Kindle Nation survey
Stephen Windwalker asked his Kindle Nation readers some questions, and he’s reporting the results of the 1,683 responses. While it’s not scientific, it’s going to be interesting to see what people say.
P-book Price Wars!
There’s a huge price war going on in p-books for the holiday season, driving down the price to $10 for brand-new, bestseller hardbacks! For example, the new James Patterson, I, Alex Cross? List price $27.00…hardback at Amazon $9.00! Pirate Latitudes by Michael Crichton? Also $9! Stephen King’s Under the Dome? $35? No way! It’s also $9 (a crazy 74% off)!
These prices could change at any time, but for those of you still buying p-books, now’s the time!
Here’s a search that may help:
This, by the way, is exactly what the p-book publishers have feared about setting the e-book prices at $9.99 for some books…driving down the p-book prices. The fear is that people just won’t pay $25 for a hardback if this kind of thing enters the public consciousness.
I Love My Kindle #1 blog in the Kindle store!
That ranking varies a lot (they update it every hour), but I was happy to see it. I didn’t think we’d beat the freebie from Amazon, but for a few hours yesterday, we did. I say “we” because it’s you readers who are getting free trials and subscribing that make that rating. Thank you!

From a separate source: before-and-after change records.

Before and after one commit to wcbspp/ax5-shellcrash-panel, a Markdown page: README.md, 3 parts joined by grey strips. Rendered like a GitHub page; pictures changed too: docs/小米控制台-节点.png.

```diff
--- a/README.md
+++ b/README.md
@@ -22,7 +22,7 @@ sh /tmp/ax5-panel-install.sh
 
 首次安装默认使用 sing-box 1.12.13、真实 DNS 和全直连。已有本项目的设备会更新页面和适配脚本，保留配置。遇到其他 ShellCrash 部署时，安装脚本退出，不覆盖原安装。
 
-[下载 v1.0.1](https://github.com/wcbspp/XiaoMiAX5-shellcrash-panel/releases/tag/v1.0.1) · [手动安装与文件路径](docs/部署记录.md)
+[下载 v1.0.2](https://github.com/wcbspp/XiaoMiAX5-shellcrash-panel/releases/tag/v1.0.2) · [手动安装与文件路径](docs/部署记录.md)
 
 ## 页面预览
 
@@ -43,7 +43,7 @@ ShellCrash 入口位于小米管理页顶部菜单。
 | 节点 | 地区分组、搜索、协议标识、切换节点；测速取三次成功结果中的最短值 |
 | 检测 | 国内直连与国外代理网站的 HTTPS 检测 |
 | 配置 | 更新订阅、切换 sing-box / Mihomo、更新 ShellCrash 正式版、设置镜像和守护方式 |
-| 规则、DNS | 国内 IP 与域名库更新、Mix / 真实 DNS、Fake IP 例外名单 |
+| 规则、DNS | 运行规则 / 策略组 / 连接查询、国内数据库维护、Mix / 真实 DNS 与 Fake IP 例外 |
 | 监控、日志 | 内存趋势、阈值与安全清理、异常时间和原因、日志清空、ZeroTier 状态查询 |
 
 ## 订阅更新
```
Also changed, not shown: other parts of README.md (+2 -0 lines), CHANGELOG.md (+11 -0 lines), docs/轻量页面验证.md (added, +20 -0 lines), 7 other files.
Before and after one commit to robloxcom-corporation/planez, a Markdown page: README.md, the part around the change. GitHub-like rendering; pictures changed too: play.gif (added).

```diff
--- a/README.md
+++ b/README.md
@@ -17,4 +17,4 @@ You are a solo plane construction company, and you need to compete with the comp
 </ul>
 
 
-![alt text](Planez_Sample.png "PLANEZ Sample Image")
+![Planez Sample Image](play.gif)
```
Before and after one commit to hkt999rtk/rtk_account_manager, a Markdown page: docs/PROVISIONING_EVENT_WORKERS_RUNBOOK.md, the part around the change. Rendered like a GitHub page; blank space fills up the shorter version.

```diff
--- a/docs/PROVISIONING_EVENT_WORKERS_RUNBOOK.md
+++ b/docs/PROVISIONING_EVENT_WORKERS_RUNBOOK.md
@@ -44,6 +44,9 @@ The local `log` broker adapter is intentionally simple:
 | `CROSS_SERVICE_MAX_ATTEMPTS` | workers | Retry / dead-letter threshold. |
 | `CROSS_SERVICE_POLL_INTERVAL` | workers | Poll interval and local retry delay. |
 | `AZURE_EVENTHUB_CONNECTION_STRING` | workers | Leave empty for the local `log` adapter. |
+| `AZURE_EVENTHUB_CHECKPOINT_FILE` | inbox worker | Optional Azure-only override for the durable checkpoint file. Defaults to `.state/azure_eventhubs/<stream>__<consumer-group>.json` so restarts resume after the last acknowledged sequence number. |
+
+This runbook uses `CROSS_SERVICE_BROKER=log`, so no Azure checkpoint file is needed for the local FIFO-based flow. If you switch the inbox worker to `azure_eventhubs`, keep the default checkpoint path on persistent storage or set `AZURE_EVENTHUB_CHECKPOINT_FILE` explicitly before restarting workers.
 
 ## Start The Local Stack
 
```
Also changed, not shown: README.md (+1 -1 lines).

This post by Bufo Calvin originally appeared in the I Love My Kindle blog.